In 1947, a Bedouin shepherd boy was watching goats in the Judean wilderness near the western edge of the Dead Sea. Exploring several caves, he discovered a group of large clay jars. Inside were pieces of rolled, leather-like parchments. In 1948, the Bedouin sold seven parchments to Mr. Kando, a cobbler and antiquities dealer from Bethlehem, who eventually sold the scrolls. The most famous of the scrolls, it was discovered, was an ancient copy of the Book of Isaiah.
This valuable scroll was examined by scholars and purchased by the Hebrew University, who placed it on display at the Shrine of the Book Museum in Jerusalem. The scroll begins with the 16th chapter of Isaiah and continues through Isaiah 66. To the amazement of scholars, when this 2,000-year-old scroll was compared to the English translation of Isaiah from the 1611 King James translation of the Bible, they were both parallel, with the only exceptions being a few minor spelling differences and tense-oriented scribal errors.
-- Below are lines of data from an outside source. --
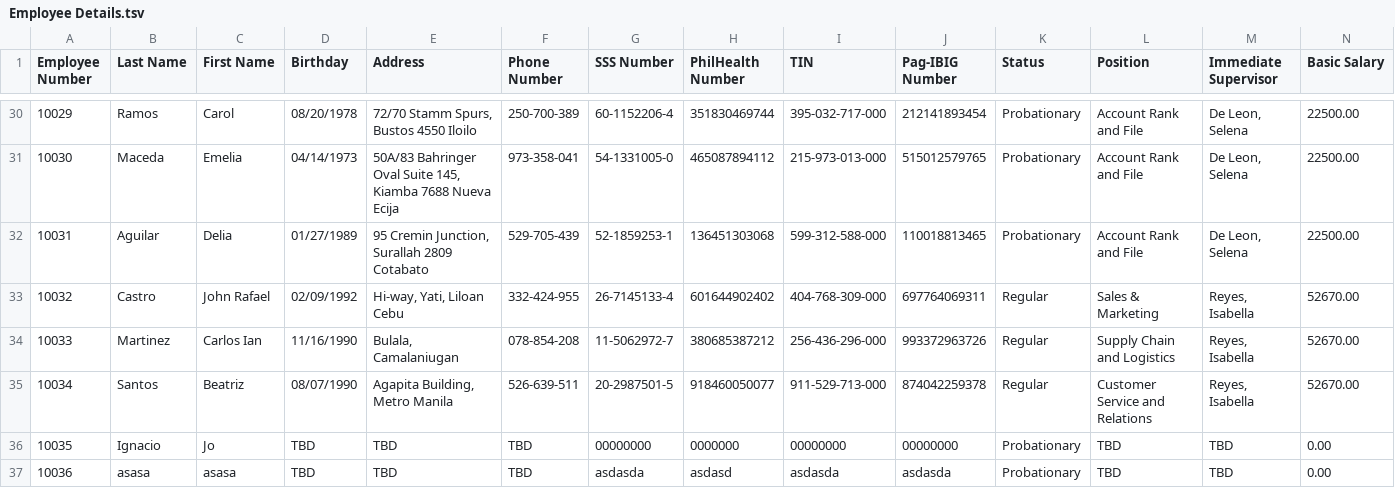
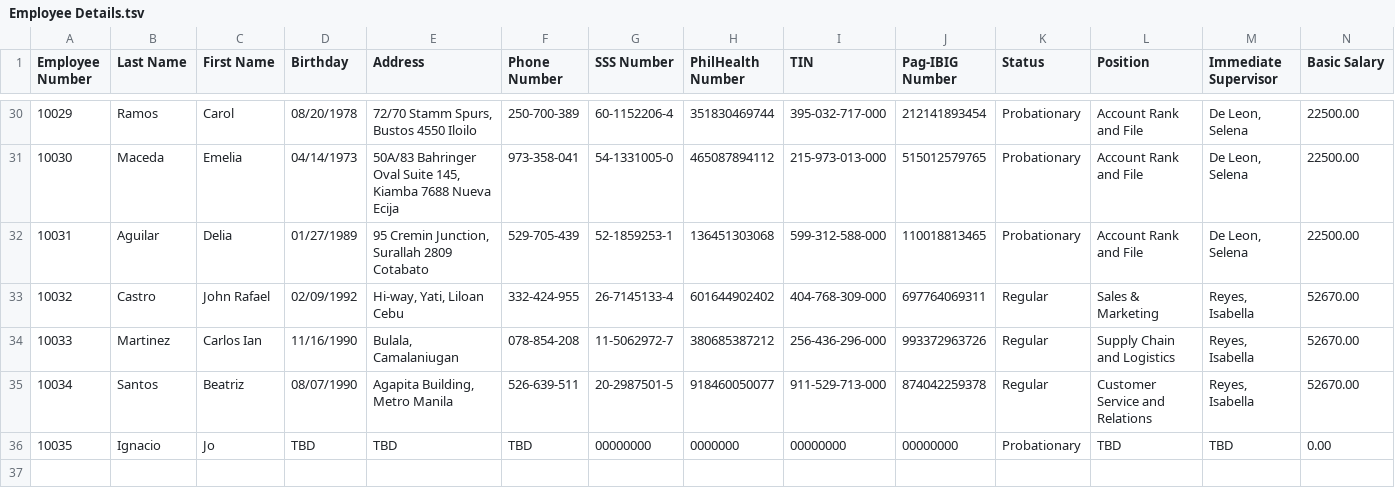
Before and after one commit to narupixel/CP2-GUI---CR3, a TSV file: src/main/resources/Employee Details.tsv, drawn as a sheet; only a part is shown, gaps mark what is left out; rows hold the shown columns only; the diff names each change by its address in the sheet, - before the commit and + after, or states it on an @@ line.

```diff
--- a/src/main/resources/Employee Details.tsv
+++ b/src/main/resources/Employee Details.tsv
-row 37: 10036 | asasa | asasa | TBD | TBD | TBD | asdasda | asdasd | asdasda | asdasda | Probationary | TBD | TBD | 0.00
```
Also changed, not shown: target/classes/Employee Details.tsv, 8 other files.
This discovery was good news to believers in the inspiration of the Bible and sad news to skeptics of divine inspiration.
Some Western Hebrew scholars occasionally point out that there are misspelled words in certain sections of the Old Testament. These are usually identified as mistakes by the copyist. Thus the inspiration of the Scriptures is minimized by alleged human mistakes. The Jewish rabbis, however, have discovered that these so-called mistakes actually reveal a deeper meaning or a cryptic prophetic secret, indicating future events.
Mysteries of the Mistakes
When studying the Scriptures, Christian ministers often employ one of these methods to interpret or prepare a message:
The primary meaning—reading the story as a past or
The practical meaning—how the story or verse can be personally applied to us today
The prophetic meaning—how the prophetic symbols and layers reveal mysteries of the future
Jewish rabbis are taught to analyze the Torah by using four different methods. They are:
Peshat—understanding the simple meaning of the text
Remez—an allusion, or an allegorical and philosophical level of study
Drash—the regal level, the Bible is understood using riddles and parables
Sod—the hidden meaning or the mystical level 17
Christ was a master at teaching on all four levels. He taught the simple and practical life truths through the Beatitudes, yet He also revealed the riddles using parables and privately revealed the mysteries of the kingdom to His disciples (Matt. 13:11).
Perry Stone is the author of numerous books, including Breaking the Jewish Code (Charisma House), from which this article is excerpted. To purchase a copy, click here.